There are more than 5,750 hospitals in the United States. In 2012, they treated nearly 36 million patients. Millions more were treated on an outpatient basis at the nation’s more than 15,000 urgent care centers and other health care clinics. And a new type of healthcare facility, the retail health clinic, is springing up in big box stores and strip malls. These clinics are used by those seeking vaccinations, diagnoses and treatment of minor ailments and injuries, and physicals for sports or camp. In 2012, Walmart had about 140 in-store clinics, CVS Caremark operated over 500 MinuteClinics, and Walgreens was in charge of 350 Take Care clinics. In addition, regional retail clinics, such as Tennessee’s Doctors Express, are jumping into the market. And the number of retail health clinics is expected to double nationwide by 2016.
Traditionally, hospitals and health clinics have been fierce competitors. However, with the full implementation of the Affordable Care Act, a.k.a. Obamacare, a sea change is taking place in the healthcare industry. Around 30 million newly insured people are expected to put overwhelming pressure on hospitals and emergency rooms in the next few years. But according to a recent study by the global consulting firm Accenture: “For stretched hospital operators, the answer may lie in an unexpected place, and one that, until recently, was considered a rival: retail health clinics…. Many [hospitals] are operating at close to full capacity, with little chance of meeting the coming surge in demand. Now, the very clinics once perceived as rivals may represent a key tool for managing patient volume while more conventional health providers focus on higher acuity and more complex treatments.”

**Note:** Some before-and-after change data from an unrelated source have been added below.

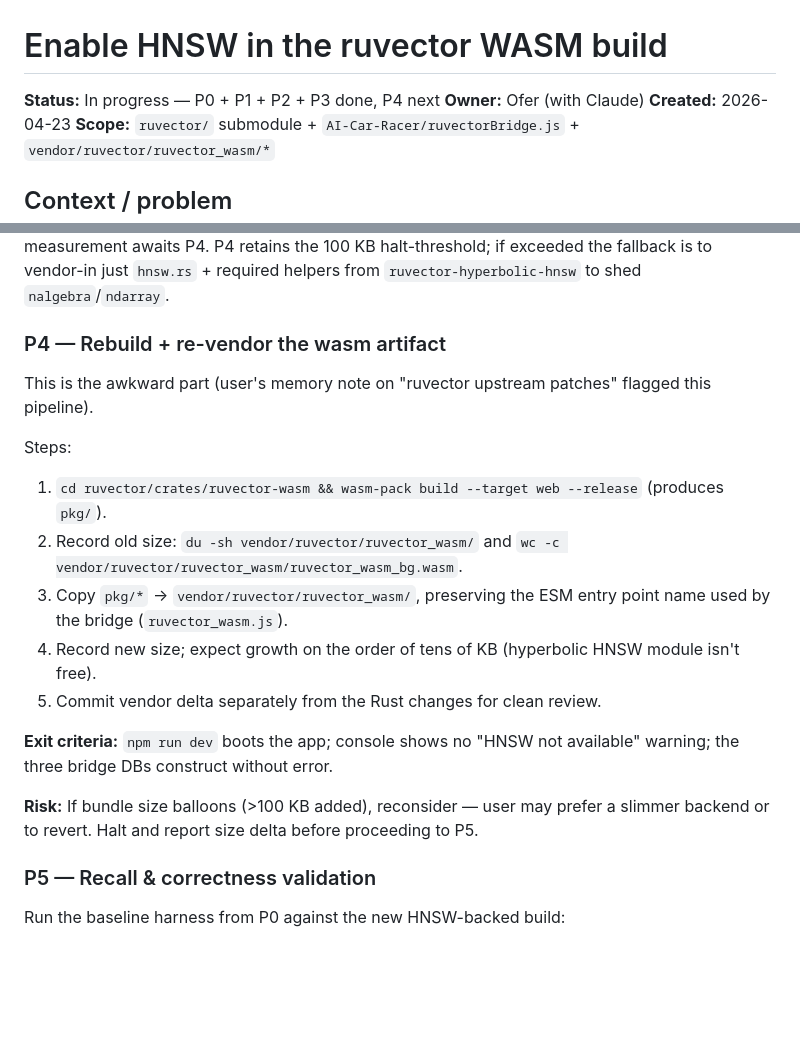
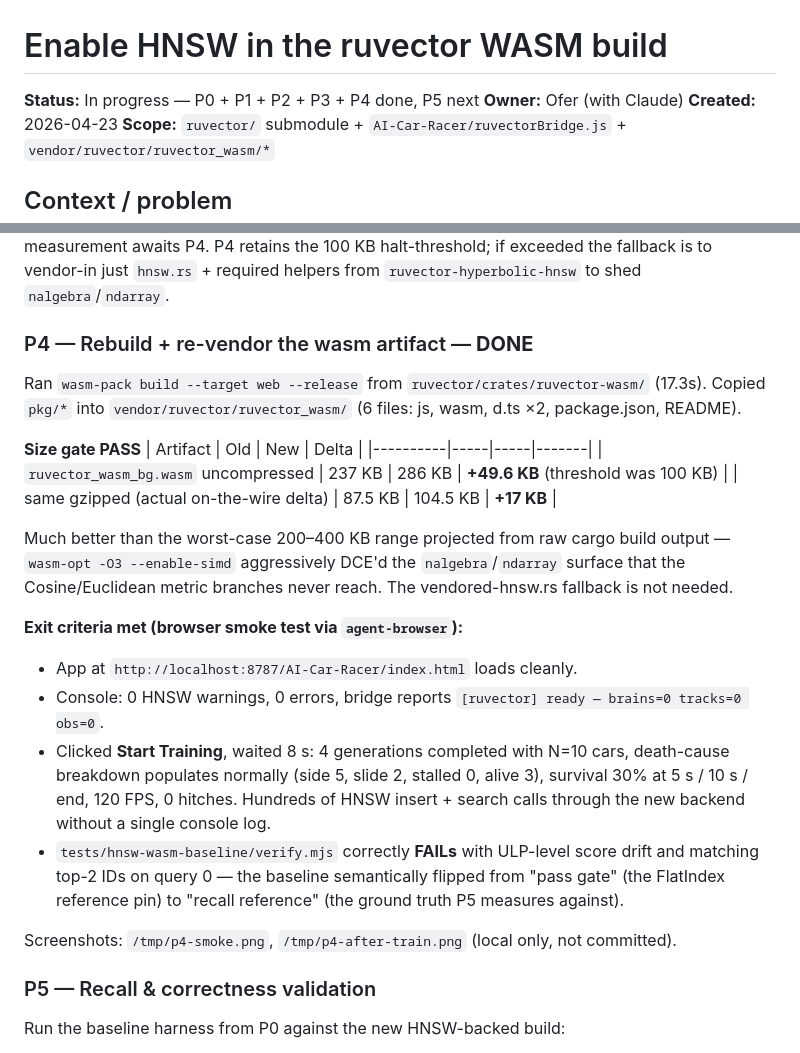
Before and after one commit to shaal/VectorVroom, a Markdown page: docs/plan/ruvector-hnsw-in-wasm.md, 2 parts joined by grey strips. Drawn GitHub-style; blank space fills up the shorter version.

Commit message:
docs(plan): mark P4 (vendor rebuild) done; baseline semantics flip
Plan P4 section records the size measurements and smoke-test outcome.
Baseline README updated to explain that the verifier now correctly
fails: verify.mjs has flipped from a pass gate (FlatIndex pinning) to
a recall reference (HNSW comparison source for P5).

```diff
--- a/docs/plan/ruvector-hnsw-in-wasm.md
+++ b/docs/plan/ruvector-hnsw-in-wasm.md
@@ -1,6 +1,6 @@
 # Enable HNSW in the ruvector WASM build
 
-**Status:** In progress — P0 + P1 + P2 + P3 done, P4 next
+**Status:** In progress — P0 + P1 + P2 + P3 + P4 done, P5 next
 **Owner:** Ofer (with Claude)
 **Created:** 2026-04-23
 **Scope:** `ruvector/` submodule + `AI-Car-Racer/ruvectorBridge.js` + `vendor/ruvector/ruvector_wasm/*`
@@ -120,20 +120,40 @@ measurement awaits P4. P4 retains the 100 KB halt-threshold; if exceeded
 the fallback is to vendor-in just `hnsw.rs` + required helpers from
 `ruvector-hyperbolic-hnsw` to shed `nalgebra`/`ndarray`.
 
-### P4 — Rebuild + re-vendor the wasm artifact
+### P4 — Rebuild + re-vendor the wasm artifact — **DONE**
 
-This is the awkward part (user's memory note on "ruvector upstream patches" flagged this pipeline).
+Ran `wasm-pack build --target web --release` from
+`ruvector/crates/ruvector-wasm/` (17.3s). Copied `pkg/*` into
+`vendor/ruvector/ruvector_wasm/` (6 files: js, wasm, d.ts ×2, package.json, README).
 
-Steps:
-1. `cd ruvector/crates/ruvector-wasm && wasm-pack build --target web --release` (produces `pkg/`).
-2. Record old size: `du -sh vendor/ruvector/ruvector_wasm/` and `wc -c vendor/ruvector/ruvector_wasm/ruvector_wasm_bg.wasm`.
-3. Copy `pkg/*` → `vendor/ruvector/ruvector_wasm/`, preserving the ESM entry point name used by the bridge (`ruvector_wasm.js`).
-4. Record new size; expect growth on the order of tens of KB (hyperbolic HNSW module isn't free).
-5. Commit vendor delta separately from the Rust changes for clean review.
+**Size gate PASS**
+| Artifact | Old | New | Delta |
+|----------|-----|-----|-------|
+| `ruvector_wasm_bg.wasm` uncompressed | 237 KB | 286 KB | **+49.6 KB** (threshold was 100 KB) |
+| same gzipped (actual on-the-wire delta) | 87.5 KB | 104.5 KB | **+17 KB** |
 
-**Exit criteria:** `npm run dev` boots the app; console shows no "HNSW not available" warning; the three bridge DBs construct without error.
+Much better than the worst-case 200–400 KB range projected from raw
+cargo build output — `wasm-opt -O3 --enable-simd` aggressively DCE'd
+the `nalgebra`/`ndarray` surface that the Cosine/Euclidean metric
+branches never reach. The vendored-hnsw.rs fallback is not needed.
 
-**Risk:** If bundle size balloons (>100 KB added), reconsider — user may prefer a slimmer backend or to revert. Halt and report size delta before proceeding to P5.
+**Exit criteria met (browser smoke test via `agent-browser`):**
+- App at `http://localhost:8787/AI-Car-Racer/index.html` loads cleanly.
+- Console: 0 HNSW warnings, 0 errors, bridge reports
+  `[ruvector] ready — brains=0 tracks=0 obs=0`.
+- Clicked **Start Training**, waited 8 s: 4 generations completed with
+  N=10 cars, death-cause breakdown populates normally (side 5, slide 2,
+  stalled 0, alive 3), survival 30% at 5 s / 10 s / end, 120 FPS,
+  0 hitches. Hundreds of HNSW insert + search calls through the new
+  backend without a single console log.
+- `tests/hnsw-wasm-baseline/verify.mjs` correctly **FAILs** with
+  ULP-level score drift and matching top-2 IDs on query 0 — the
+  baseline semantically flipped from "pass gate" (the FlatIndex
+  reference pin) to "recall reference" (the ground truth P5 measures
+  against).
+
+Screenshots: `/tmp/p4-smoke.png`, `/tmp/p4-after-train.png` (local only,
+not committed).
 
 ### P5 — Recall & correctness validation
 
```
Also changed, not shown: 1 other file.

In response to the competitions posed by retail health clinics, pediatric and primary care centers are using physician assistants and nurse practitioners to expand their hours and provide greater access. However, Rae Bond, executive director of the Chattanooga-Hamilton County Medical Society warns that patients should not substitute retail health clinics for primary care physicians: “There is huge value in having a standard primary care home, especially for pediatrics. They have your records, they know what your medicine allergies are.” Whatever the case, experts predict the influx of new patients to the healthcare system will create a physician shortage by 2020. There is little doubt that healthcare facilities, from walk-in clinics to traditional hospitals, will see their patient loads increase in the coming years.